Start of DATA RECORDS

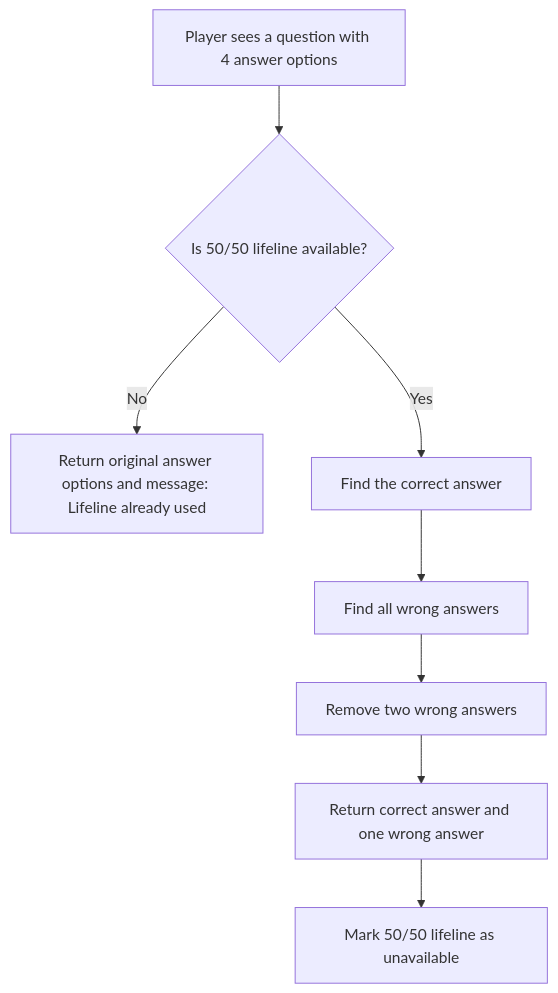
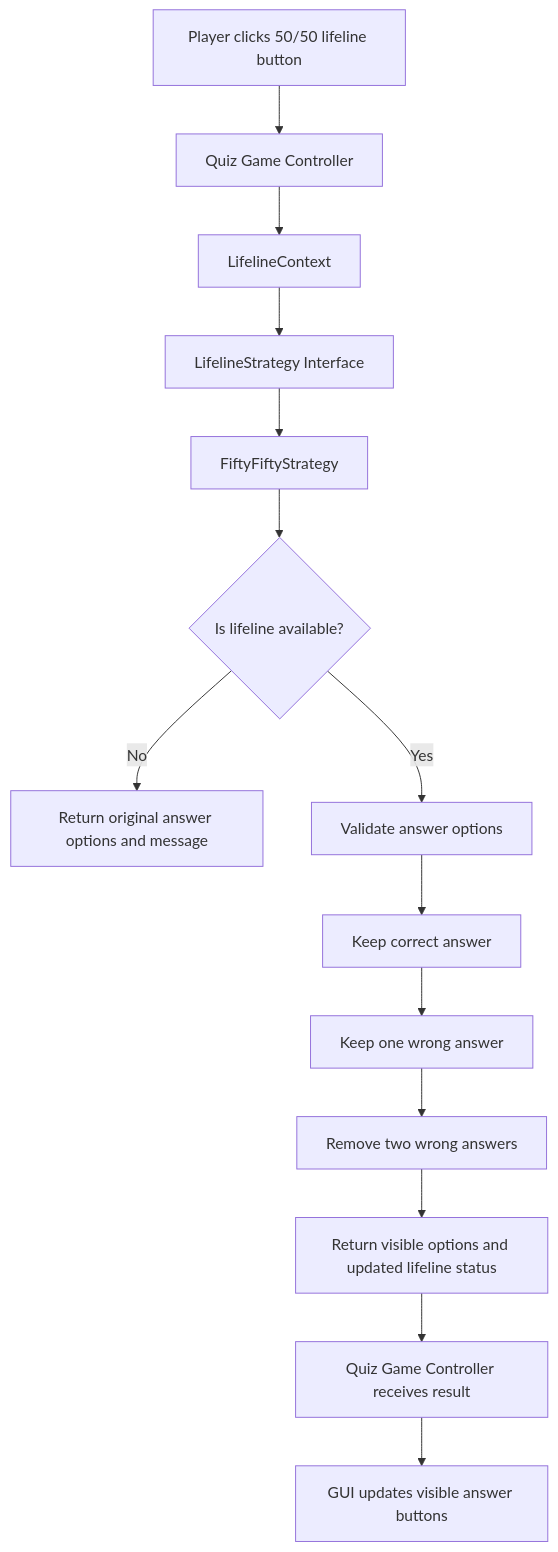
One commit to stepigor98-arch/SoftwareProject2026 changed the diagram in docs/architecture/flow_5050_lifeline.md. Above: the diagram before and after it, drawn with Mermaid. The commit also changed other lines of this file, not shown here.

````diff
--- a/docs/architecture/flow_5050_lifeline.md
+++ b/docs/architecture/flow_5050_lifeline.md
@@ -9,10 +11,18 @@
 ```mermaid
 flowchart TD
-    A[Player sees a question with 4 answer options] --> B{Is 50/50 lifeline available?}
-    B -- No --> C[Return original answer options and message: Lifeline already used]
-    B -- Yes --> D[Find the correct answer]
-    D --> E[Find all wrong answers]
-    E --> F[Remove two wrong answers]
-    F --> G[Return correct answer and one wrong answer]
-    G --> H[Mark 50/50 lifeline as unavailable]
+    A[Player clicks 50/50 lifeline button] --> B[Quiz Game Controller]
+    B --> C[LifelineContext]
+    C --> D[LifelineStrategy Interface]
+    D --> E[FiftyFiftyStrategy]
+    E --> F{Is lifeline available?}
+
+    F -- No --> G[Return original answer options and message]
+    F -- Yes --> H[Validate answer options]
+    H --> I[Keep correct answer]
+    I --> J[Keep one wrong answer]
+    J --> K[Remove two wrong answers]
+    K --> L[Return visible options and updated lifeline status]
+
+    L --> M[Quiz Game Controller receives result]
+    M --> N[GUI updates visible answer buttons]
 ```
````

End of DATA RECORDS

- **WHAT YOU SHOULD DO**
All of the material above goes into the copy exactly as is; the pictures do not.

- **OUTPUT BELOW**
One commit to stepigor98-arch/SoftwareProject2026 changed the diagram in docs/architecture/flow_5050_lifeline.md. Above: the diagram before and after it, drawn with Mermaid. The commit also changed other lines of this file, not shown here.

````diff
--- a/docs/architecture/flow_5050_lifeline.md
+++ b/docs/architecture/flow_5050_lifeline.md
@@ -9,10 +11,18 @@
 ```mermaid
 flowchart TD
-    A[Player sees a question with 4 answer options] --> B{Is 50/50 lifeline available?}
-    B -- No --> C[Return original answer options and message: Lifeline already used]
-    B -- Yes --> D[Find the correct answer]
-    D --> E[Find all wrong answers]
-    E --> F[Remove two wrong answers]
-    F --> G[Return correct answer and one wrong answer]
-    G --> H[Mark 50/50 lifeline as unavailable]
+    A[Player clicks 50/50 lifeline button] --> B[Quiz Game Controller]
+    B --> C[LifelineContext]
+    C --> D[LifelineStrategy Interface]
+    D --> E[FiftyFiftyStrategy]
+    E --> F{Is lifeline available?}
+
+    F -- No --> G[Return original answer options and message]
+    F -- Yes --> H[Validate answer options]
+    H --> I[Keep correct answer]
+    I --> J[Keep one wrong answer]
+    J --> K[Remove two wrong answers]
+    K --> L[Return visible options and updated lifeline status]
+
+    L --> M[Quiz Game Controller receives result]
+    M --> N[GUI updates visible answer buttons]
 ```
````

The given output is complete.